1. Be aware that you have a choice. The most common reactions to politics at work are either fight or flight, but it takes more than just instinctive reactions to win in office politics. Instinctive fight reactions will only cause more resistance to whatever you are trying to achieve; instinctive flight reactions only label you as a pushover that people can easily take for granted. Neither option is appealing for career growth. Recognize that no matter how bad the circumstances, you have a choice in choosing how you feel and react.
2. Know what you are trying to achieve. When conflicts happen, it’s easy to be sucked into tunnel-vision and focus on immediate differences. That’s a self-defeating approach. Chances are you’ll only invite more resistance by focusing on differences in people’s positions or opinions. The way to mitigate this is to focus on the business objectives. In light of what’s best for the business, discuss the pros and cons of each option. It’s much easier to eat the humble pie and back off when the chosen approach is best for the business. By learning to steer the discussion in this direction, you will learn to disengage from petty differences and position yourself as someone who gets things done. Your boss will appreciate you as someone who is mature, strategic and trustworthy.
3. Focus on your circle of influence. At work, there are often issues over which we have very little control. It’s not uncommon to find corporate policies, client demands or boss mandates that conflict your personal interests. Instead of feeling victimized and complaining about the situation, focus on the things that you can do to change it -- within your circle of influence. This is a very empowering technique to overcome feelings of helplessness. It allows others to see you as someone who knows how to operate within given constraints. You may not be able to change the eventual outcome, but you can walk away knowing that you have done your best within the given circumstances. Constraints are all around in the workplace; with this approach, your boss will see you as someone who is positive and motivated.
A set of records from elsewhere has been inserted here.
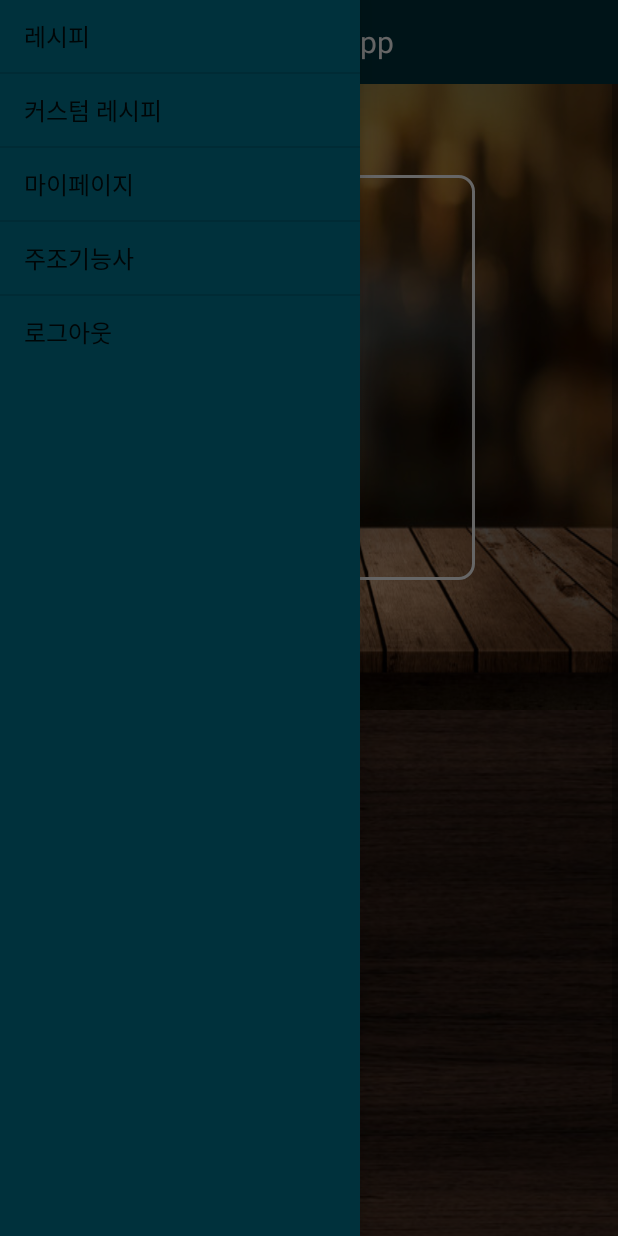
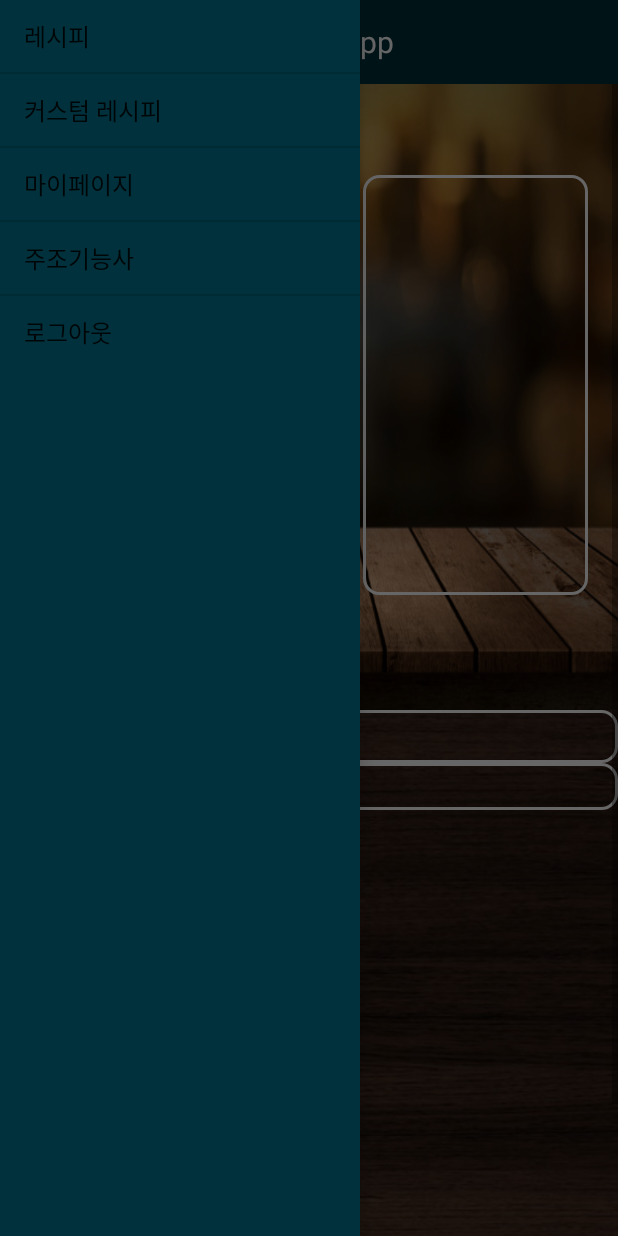
Before and after one commit to KangukLee-97/3G_Mobile_TP, an Android app: the CustomRecipeActivity screen opened directly, with no data from a screen before it, with the side drawer open, on a phone screen of 412 x 824 dp. Run offline under Robolectric (Android 15) with nearby library versions, the phone set to English and light mode, and no system bars; our stand-ins replace Firebase (no records; nobody signed in at launch, a user with empty details on screens opened directly).

Commit message:
Search Sort Design

```diff
--- a/app/src/main/res/layout/activity_customrecipe.xml
+++ b/app/src/main/res/layout/activity_customrecipe.xml
@@ -50,7 +50,7 @@
                             android:layout_marginBottom="15dp"
                             android:paddingLeft="8dp"
                             android:textColor="@color/white"
-                            android:textSize="15dp"
+                            android:textSize="18dp"
                             android:layout_height="wrap_content"/>
 
                         <TextView
@@ -59,7 +59,7 @@
                             android:layout_marginBottom="15dp"
                             android:paddingLeft="8dp"
                             android:textColor="@color/white"
-                            android:textSize="15dp"
+                            android:textSize="18dp"
                             android:layout_height="wrap_content"/>
 
                         <TextView
@@ -69,7 +69,7 @@
                             android:layout_marginBottom="15dp"
                             android:paddingLeft="8dp"
                             android:textColor="@color/white"
-                            android:textSize="15dp"/>
+                            android:textSize="18dp"/>
 
                         <TextView
                             android:id="@+id/glassget"
@@ -78,7 +78,7 @@
                             android:layout_marginBottom="15dp"
                             android:paddingLeft="8dp"
                             android:textColor="@color/white"
-                            android:textSize="15dp"/>
+                            android:textSize="18dp"/>
 
                         <TextView
                             android:id="@+id/colorget"
@@ -87,7 +87,7 @@
                             android:layout_marginBottom="15dp"
                             android:paddingLeft="8dp"
                             android:textColor="@color/white"
-                            android:textSize="15dp"/>
+                            android:textSize="18dp"/>
 
                         <TextView
                             android:id="@+id/garnishget"
@@ -96,7 +96,7 @@
                             android:layout_marginBottom="15dp"
                             android:paddingLeft="8dp"
                             android:textColor="@color/white"
-                            android:textSize="15dp"/>
+                            android:textSize="18dp"/>
 
                         <TextView
                             android:id="@+id/Mainget"
@@ -105,18 +105,22 @@
                             android:layout_marginBottom="15dp"
                             android:paddingLeft="8dp"
                             android:textColor="@color/white"
-                            android:textSize="15dp"/>
+                            android:textSize="18dp"/>
                     </LinearLayout>
 
+                    <View
+                        android:layout_width="0dp"
+                        android:layout_height="0dp"
+                        android:layout_weight="1" />
 
                     <ImageView
                         android:background="@drawable/cocktailimage"
                         android:id="@+id/imageget"
-                        android:layout_width="170dp"
-                        android:layout_height="270dp"
-                        android:layout_gravity="bottom"
+                        android:layout_width="150dp"
+                        android:layout_height="280dp"
+                        android:layout_gravity="right"
                         android:padding="2dp"
-                        android:layout_marginLeft="10dp"/>
+                        android:layout_marginRight="20dp"/>
 
                 </LinearLayout>
 
@@ -136,7 +140,9 @@
                     android:paddingBottom="10dp"
                     android:paddingLeft="8dp"
                     android:textColor="@color/white"
-                    android:textSize="15dp"/>
+                    android:textSize="15dp"
+                    android:paddingTop="2dp"
+                    android:background="@drawable/cocktailimage"/>
 
                 <TextView
                     android:id="@+id/ingredient"
@@ -146,7 +152,8 @@
                     android:paddingBottom="10dp"
                     android:paddingLeft="8dp"
                     android:textColor="@color/white"
-                    android:textSize="15dp"/>
+                    android:textSize="15dp"
+                    android:background="@drawable/cocktailimage"/>
 
                 <TextView
                     android:id="@+id/linkget"
```
Also changed, not shown: app/src/main/java/com/example/cocktail/Fragment/CustomFragment.java (+40 -5 lines), app/src/main/res/layout/fragment_custom.xml (+1 -8 lines).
4. Don’t take sides. In office politics, it is possible to find yourself stuck between two power figures who are at odds with each other. You find yourself being thrown around while they try to outwit each other and defend their own position. You can’t get them to agree on a common decision for a project, and neither of them wants to take ownership of issues. In cases like this, focus on the business objectives and don’t take sides -- even if you like one better than the other. Place them on a common communication platform and ensure open communications among all parties. By not taking sides, you’ll help to direct conflict resolution objectively. You’ll also build trust with both parties and keep engagements constructive.
5. Don’t get personal. In office politics, you’ll get angry with people. It happens. There will be times when you feel the urge to give that person a piece of your mind. Don’t. People tend to remember moments when they were humiliated or insulted. Even if you win this argument and get to feel really good about it for now, you’ll pay the price later when you need help from this person. What goes around comes around, especially at the workplace. To win in the office, you’ll want to build a network of allies. The last thing you want during a crisis is to have someone screw you up because they harbor ill intentions towards you -- all because you’d enjoyed a brief moment of emotional outburst at their expense.
6. Seek to understand, not to be understood. At the office and in life, we are more interested in getting others to understand us than to understand them first. Good business leaders have learned to suppress this urge. Surprisingly, seeking to understand is a very disarming technique. Once the other party feels that you understand where he/she is coming from, they will feel less defensive and be open to understand you in return. This sets the stage for open communications. Trying to arrive at a solution without first having this understanding is very difficult -- there’s too little trust and too much second-guessing.
7. Think win-win. Instinctively, we are often afraid to let someone else win because it implies losing for us. In business, that doesn’t have to be the case. Learn to think in terms of “How can we both win out of this situation?” Strive to seek out a resolution that is acceptable and beneficial to both parties. Thinking win-win is an enduring strategy that builds allies and helps you win in the long term.